» **TASK PROMPT**
Lines containing the word "intel" are the ones to copy from the records below.

--- EXCERPTED DATA Enclosed Below ---

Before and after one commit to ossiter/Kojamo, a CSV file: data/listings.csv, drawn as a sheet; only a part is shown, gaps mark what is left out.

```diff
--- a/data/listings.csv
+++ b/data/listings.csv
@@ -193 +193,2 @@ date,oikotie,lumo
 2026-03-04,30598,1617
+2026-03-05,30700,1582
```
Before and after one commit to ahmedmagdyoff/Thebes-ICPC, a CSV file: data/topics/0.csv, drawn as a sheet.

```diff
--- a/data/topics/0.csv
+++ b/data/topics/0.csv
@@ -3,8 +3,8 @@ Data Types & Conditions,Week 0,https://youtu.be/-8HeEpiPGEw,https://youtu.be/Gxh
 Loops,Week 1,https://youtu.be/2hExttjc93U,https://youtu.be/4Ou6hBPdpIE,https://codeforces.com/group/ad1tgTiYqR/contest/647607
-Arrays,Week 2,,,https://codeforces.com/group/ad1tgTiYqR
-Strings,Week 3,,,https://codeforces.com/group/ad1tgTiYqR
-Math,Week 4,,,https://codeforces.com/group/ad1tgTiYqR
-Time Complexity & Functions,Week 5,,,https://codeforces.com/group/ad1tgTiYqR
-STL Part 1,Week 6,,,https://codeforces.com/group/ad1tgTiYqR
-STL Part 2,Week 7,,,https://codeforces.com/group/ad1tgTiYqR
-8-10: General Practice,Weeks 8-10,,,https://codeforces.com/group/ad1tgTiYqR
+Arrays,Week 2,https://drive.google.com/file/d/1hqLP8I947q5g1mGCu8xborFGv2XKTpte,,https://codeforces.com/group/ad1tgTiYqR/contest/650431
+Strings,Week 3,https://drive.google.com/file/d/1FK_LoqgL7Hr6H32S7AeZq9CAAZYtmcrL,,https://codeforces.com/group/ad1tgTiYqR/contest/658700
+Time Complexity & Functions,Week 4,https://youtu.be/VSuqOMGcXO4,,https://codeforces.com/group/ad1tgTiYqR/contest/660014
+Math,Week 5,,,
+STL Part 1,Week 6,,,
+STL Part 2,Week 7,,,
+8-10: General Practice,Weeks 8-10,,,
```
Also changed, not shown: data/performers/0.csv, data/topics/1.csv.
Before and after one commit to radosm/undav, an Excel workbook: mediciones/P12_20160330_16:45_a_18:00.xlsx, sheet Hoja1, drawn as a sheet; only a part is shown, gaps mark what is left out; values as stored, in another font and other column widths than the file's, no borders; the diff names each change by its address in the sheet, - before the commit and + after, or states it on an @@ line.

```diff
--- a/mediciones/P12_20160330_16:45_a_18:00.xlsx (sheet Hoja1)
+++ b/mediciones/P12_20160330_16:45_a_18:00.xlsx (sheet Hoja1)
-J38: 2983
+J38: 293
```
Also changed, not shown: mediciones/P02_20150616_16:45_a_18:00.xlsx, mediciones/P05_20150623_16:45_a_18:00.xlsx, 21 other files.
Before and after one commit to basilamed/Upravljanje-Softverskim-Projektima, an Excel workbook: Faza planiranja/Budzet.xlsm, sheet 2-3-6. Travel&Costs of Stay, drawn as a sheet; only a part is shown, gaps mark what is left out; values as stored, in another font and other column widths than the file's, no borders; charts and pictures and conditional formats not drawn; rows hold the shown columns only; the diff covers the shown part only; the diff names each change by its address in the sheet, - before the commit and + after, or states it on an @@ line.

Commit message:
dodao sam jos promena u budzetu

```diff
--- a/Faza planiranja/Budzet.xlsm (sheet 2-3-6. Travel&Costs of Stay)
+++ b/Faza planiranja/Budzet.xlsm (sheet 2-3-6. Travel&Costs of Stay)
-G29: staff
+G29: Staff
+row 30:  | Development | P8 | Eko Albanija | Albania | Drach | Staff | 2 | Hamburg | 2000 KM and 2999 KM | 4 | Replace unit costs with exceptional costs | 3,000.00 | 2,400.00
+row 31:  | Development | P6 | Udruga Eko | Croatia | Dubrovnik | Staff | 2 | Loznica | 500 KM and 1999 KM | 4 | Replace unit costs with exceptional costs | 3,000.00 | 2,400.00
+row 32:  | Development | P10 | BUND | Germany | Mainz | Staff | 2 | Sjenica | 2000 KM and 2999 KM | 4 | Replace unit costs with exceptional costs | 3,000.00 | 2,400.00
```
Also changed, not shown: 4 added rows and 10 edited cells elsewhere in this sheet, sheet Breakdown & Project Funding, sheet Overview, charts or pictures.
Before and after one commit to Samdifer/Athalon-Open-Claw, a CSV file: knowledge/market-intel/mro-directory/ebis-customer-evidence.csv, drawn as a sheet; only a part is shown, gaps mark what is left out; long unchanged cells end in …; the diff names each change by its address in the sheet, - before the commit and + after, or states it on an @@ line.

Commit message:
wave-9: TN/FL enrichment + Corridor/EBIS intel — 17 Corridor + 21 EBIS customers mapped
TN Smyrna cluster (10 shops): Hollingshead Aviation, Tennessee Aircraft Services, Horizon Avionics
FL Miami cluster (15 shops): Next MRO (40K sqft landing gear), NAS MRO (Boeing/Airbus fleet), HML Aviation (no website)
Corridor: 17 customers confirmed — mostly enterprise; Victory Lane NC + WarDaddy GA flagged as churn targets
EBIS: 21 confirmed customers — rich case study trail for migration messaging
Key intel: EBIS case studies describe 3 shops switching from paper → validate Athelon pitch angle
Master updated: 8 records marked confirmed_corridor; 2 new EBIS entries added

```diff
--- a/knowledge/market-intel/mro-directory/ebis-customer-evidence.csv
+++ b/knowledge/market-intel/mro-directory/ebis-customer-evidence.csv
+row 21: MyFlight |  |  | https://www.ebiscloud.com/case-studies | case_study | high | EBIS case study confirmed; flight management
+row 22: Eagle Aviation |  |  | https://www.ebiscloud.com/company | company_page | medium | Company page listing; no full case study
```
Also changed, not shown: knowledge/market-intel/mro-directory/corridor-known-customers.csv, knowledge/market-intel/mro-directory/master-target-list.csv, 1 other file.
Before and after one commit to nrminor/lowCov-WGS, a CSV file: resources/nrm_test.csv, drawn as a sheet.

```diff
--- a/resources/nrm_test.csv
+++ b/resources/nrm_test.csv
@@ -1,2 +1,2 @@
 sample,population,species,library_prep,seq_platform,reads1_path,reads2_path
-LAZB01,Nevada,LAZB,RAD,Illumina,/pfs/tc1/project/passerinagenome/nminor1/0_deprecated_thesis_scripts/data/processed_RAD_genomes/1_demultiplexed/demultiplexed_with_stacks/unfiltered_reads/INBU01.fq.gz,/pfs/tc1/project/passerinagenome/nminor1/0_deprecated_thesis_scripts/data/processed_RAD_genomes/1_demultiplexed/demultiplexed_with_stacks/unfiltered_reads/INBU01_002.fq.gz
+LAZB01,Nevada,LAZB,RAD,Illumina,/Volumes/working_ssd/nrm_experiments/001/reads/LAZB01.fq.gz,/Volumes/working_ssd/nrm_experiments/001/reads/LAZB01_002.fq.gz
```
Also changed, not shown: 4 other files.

--- End of Enclosed EXCERPTED DATA ---

» **TASK RESULT**
Before and after one commit to Samdifer/Athalon-Open-Claw, a CSV file: knowledge/market-intel/mro-directory/ebis-customer-evidence.csv, drawn as a sheet; only a part is shown, gaps mark what is left out; long unchanged cells end in …; the diff names each change by its address in the sheet, - before the commit and + after, or states it on an @@ line.
wave-9: TN/FL enrichment + Corridor/EBIS intel — 17 Corridor + 21 EBIS customers mapped
Key intel: EBIS case studies describe 3 shops switching from paper → validate Athelon pitch angle
--- a/knowledge/market-intel/mro-directory/ebis-customer-evidence.csv
+++ b/knowledge/market-intel/mro-directory/ebis-customer-evidence.csv
Also changed, not shown: knowledge/market-intel/mro-directory/corridor-known-customers.csv, knowledge/market-intel/mro-directory/master-target-list.csv, 1 other file.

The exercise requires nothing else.